"I claim a deduction of this amount from my total income because my real total income is whatever that is computed, which I do not dispute, less the maintenance amount paid under the decree."
The assessee appears to have relied also upon a decision of the Lahore High Court in Diwan Kishen Kishore v. Commissioner of Income-tax, Punjab, 1933-1 ITR 143. The Tribunal, however, referred the above question for the opinion the High Court.

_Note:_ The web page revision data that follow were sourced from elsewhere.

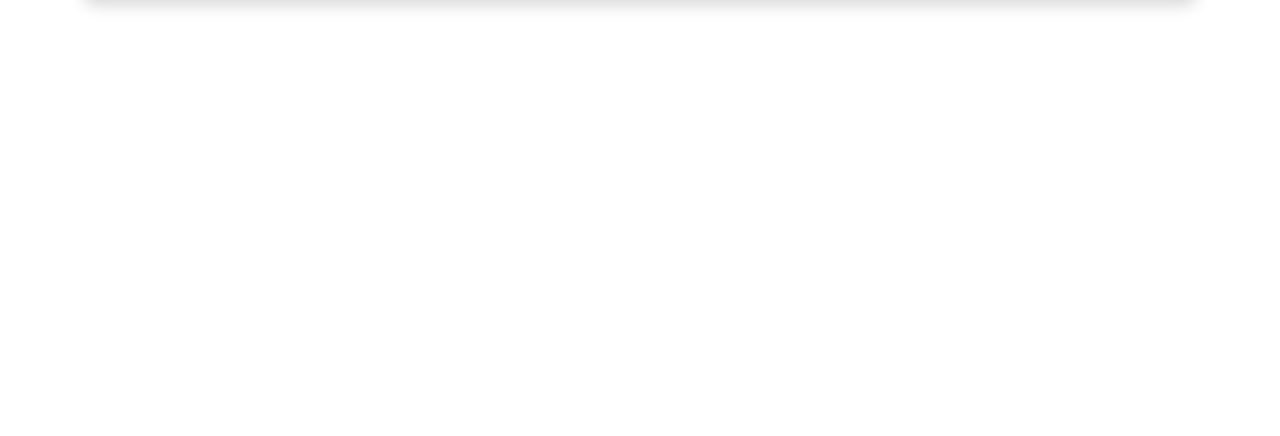
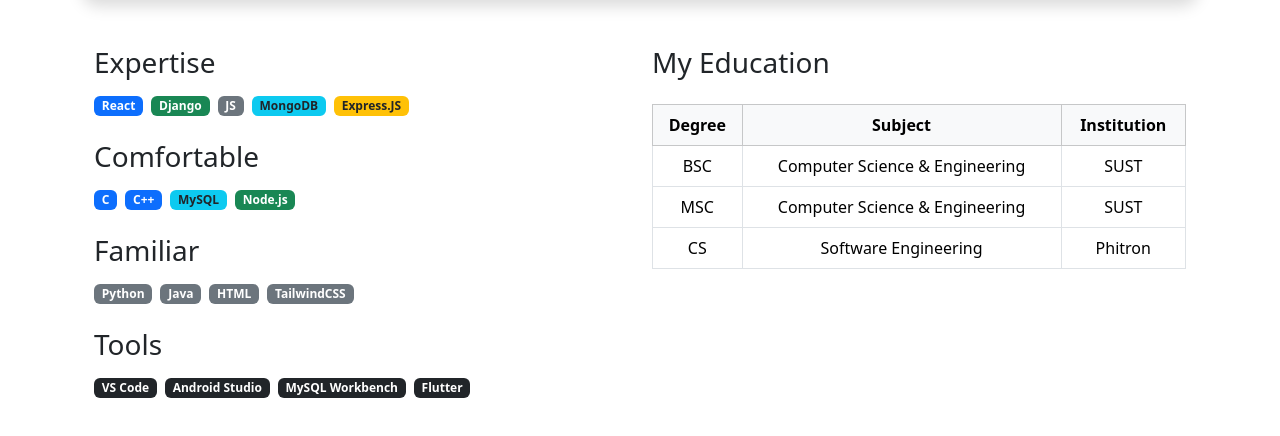
Before and after one commit to swarupSikder/Database-A1, a plain HTML site: page index.html in a window 1280 px wide. Shown: the part 1507-1943 px from the top of the page. Before the commit the page ends 1625 px from the top, so only its background shows below. Drawn offline with Linux system fonts and the light colour scheme.

Commit message:
details part added to portfolio section

```diff
--- a/index.html
+++ b/index.html
@@ -263,6 +263,102 @@
         </div>
 
       </div>
+
+
+      <!-- Details Layout -->
+      <div class="container my-5">
+        <div class="row g-4">
+
+          <!-- Left Part -->
+          <div class="col-md-6">
+            <!-- Expertise -->
+            <div class="mb-4">
+              <h3 class="mb-3">Expertise</h3>
+              <div class="d-flex flex-wrap gap-2">
+                <span class="badge bg-primary">React</span>
+                <span class="badge bg-success">Django</span>
+                <span class="badge bg-secondary">JS</span>
+                <span class="badge bg-info text-dark">MongoDB</span>
+                <span class="badge bg-warning text-dark">Express.JS</span>
+              </div>
+            </div>
+
+            <!-- Comfortable -->
+            <div class="mb-4">
+              <h3 class="mb-3">Comfortable</h3>
+              <div class="d-flex flex-wrap gap-2">
+                <span class="badge bg-primary">C</span>
+                <span class="badge bg-primary">C++</span>
+                <span class="badge bg-info text-dark">MySQL</span>
+                <span class="badge bg-success">Node.js</span>
+              </div>
+            </div>
+
+            <!-- Familiar -->
+            <div class="mb-4">
+              <h3 class="mb-3">Familiar</h3>
+              <div class="d-flex flex-wrap gap-2">
+                <span class="badge bg-secondary">Python</span>
+                <span class="badge bg-secondary">Java</span>
+                <span class="badge bg-secondary">HTML</span>
+                <span class="badge bg-secondary">TailwindCSS</span>
+              </div>
+            </div>
+
+            <!-- Tools -->
+            <div class="mb-4">
+              <h3 class="mb-3">Tools</h3>
+              <div class="d-flex flex-wrap gap-2">
+                <span class="badge bg-dark">VS Code</span>
+                <span class="badge bg-dark">Android Studio</span>
+                <span class="badge bg-dark">MySQL Workbench</span>
+                <span class="badge bg-dark">Flutter</span>
+              </div>
+            </div>
+          </div>
+
+          <!-- Right Part: Education -->
+          <div class="col-md-6">
+            <h3 class="mb-4">My Education</h3>
+            <div class="table-responsive">
+              <table class="table table-bordered text-center">
+                <thead class="table-light">
+                  <tr>
+                    <th>Degree</th>
+                    <th>Subject</th>
+                    <th>Institution</th>
+                  </tr>
+                </thead>
+
+
+
+
+                <tbody>
+                  <tr>
+                    <td>BSC</td>
+                    <td>Computer Science & Engineering</td>
+                    <td>SUST</td>
+                  </tr>
+
+                  <tr>
+                    <td>MSC</td>
+                    <td>Computer Science & Engineering</td>
+                    <td>SUST</td>
+                  </tr>
+
+                  <tr>
+                    <td>CS</td>
+                    <td>Software Engineering</td>
+                    <td>Phitron</td>
+                  </tr>
+                </tbody>
+              </table>
+            </div>
+          </div>
+
+        </div>
+      </div>
+
     </section>
 
 
```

The High Court followed two earlier decisions of the same Court reported in Motilal Manekchand v. Commissioner of Income-tax, 1957-31 ITR 735 and Prince Khanderao Gaekwar v. Commissioner of Income-tax Bombay, 1948-16 ITR 294, and held that, as observed in those two cases, the test was the same, even though there was no specific charge upon property so long as there was an obligation upon the assessee to pay, which could be enforced in a Court of law. In Bejoy Singh Dudhuria's case,1933-1 ITR 135, there was a charge for maintenance created against the assessee, and the Privy Council had observed that the income must be deemed to have never reached that assessee, having been diverted to the maintenance holders. In the judgment under appeal, it was held that the income to the extent of the decree must be taken to have been diverted to the wife and children, and never became income in the hands of the assessee.

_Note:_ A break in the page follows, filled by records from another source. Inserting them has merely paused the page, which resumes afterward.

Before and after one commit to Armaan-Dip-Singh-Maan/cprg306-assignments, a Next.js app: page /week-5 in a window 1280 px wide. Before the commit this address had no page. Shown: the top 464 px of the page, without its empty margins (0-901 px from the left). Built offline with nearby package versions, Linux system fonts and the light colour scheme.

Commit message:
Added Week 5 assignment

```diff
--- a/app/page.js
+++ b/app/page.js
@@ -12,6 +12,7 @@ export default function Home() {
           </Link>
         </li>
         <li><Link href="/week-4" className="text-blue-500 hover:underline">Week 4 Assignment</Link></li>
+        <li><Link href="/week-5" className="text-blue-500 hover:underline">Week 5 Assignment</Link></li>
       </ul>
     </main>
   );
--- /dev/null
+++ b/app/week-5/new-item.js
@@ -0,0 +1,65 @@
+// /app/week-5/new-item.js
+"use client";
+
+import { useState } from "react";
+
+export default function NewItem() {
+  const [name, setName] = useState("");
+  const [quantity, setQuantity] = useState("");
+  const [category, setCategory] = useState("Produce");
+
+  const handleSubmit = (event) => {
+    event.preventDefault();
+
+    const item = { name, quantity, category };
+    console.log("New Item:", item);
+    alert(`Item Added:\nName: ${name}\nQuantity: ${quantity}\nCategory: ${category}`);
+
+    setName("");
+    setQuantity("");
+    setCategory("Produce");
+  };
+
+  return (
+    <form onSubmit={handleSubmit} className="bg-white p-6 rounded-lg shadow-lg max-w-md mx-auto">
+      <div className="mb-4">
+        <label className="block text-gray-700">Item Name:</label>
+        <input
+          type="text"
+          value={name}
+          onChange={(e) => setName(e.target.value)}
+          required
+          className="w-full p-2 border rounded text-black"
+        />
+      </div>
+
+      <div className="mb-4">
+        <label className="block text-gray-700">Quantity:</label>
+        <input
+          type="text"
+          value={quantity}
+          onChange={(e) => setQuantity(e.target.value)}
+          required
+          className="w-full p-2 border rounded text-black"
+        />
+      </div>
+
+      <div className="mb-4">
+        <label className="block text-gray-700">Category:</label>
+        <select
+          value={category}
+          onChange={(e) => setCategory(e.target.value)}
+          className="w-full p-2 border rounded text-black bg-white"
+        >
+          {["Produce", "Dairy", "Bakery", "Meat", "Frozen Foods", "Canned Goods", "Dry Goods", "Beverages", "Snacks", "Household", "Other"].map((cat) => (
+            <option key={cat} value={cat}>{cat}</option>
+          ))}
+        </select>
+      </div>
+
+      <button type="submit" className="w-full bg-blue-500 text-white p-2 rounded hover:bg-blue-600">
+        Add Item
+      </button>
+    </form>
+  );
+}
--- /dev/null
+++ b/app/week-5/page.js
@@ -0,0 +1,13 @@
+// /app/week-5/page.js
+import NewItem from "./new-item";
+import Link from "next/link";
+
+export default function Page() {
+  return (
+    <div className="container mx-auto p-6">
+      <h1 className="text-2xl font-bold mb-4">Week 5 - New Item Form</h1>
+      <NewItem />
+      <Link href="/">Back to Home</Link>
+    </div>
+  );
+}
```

(3.)THE Commissioner of Income-tax questions the correctness of this decision and also of the two earlier decisions of the Bombay High Court. We are of opinion that the contention raised by the Department is correct.
Before we state the principle on which this and similar cases are to be decided, we may refer to certain rulings, which illustrate the aspects the problem takes. The leading case on the subject is the decision of the Judicial Committee in Bejoy Singh Dudhuria's case, 1933-1 ITR 135. There, the stepmother of the Raja had brought a suit for maintenance and a compromise decree was passed under which the stepmother was to be paid Rs. 1,100 per month, which amount was declared a charge up on the properties in the hands of the Raja, by the Court. The Raja sought to deduct this amount from his assessable income, which was disallowed by the High Court at Calcutta. On appeal to the Privy Council, Lord Macmillan observed as follows:
"But their Lordships do not agree with the learned Chief Justice in his rejection of the view that the sums paid by the appellant to his stepmother were not 'income' of the appellant at all. This in their Lordships' opinion is the true view of the matter.
When the Act by S. 3 subjects to charge 'all income' of an individual, it is what reaches the individual as income which it is intended to charge. In the present case the decree of the court by charging the appellant's whole resources with a specific payment to his stepmother has to that extent diverted his income from him and has directed it to his step-mother; to that extent what he receives for her is not his income. It is not a case of the application by the appellant of part of his income in a particular way, it is rather the allocation of a sum out of his revenue before it becomes income in his hands."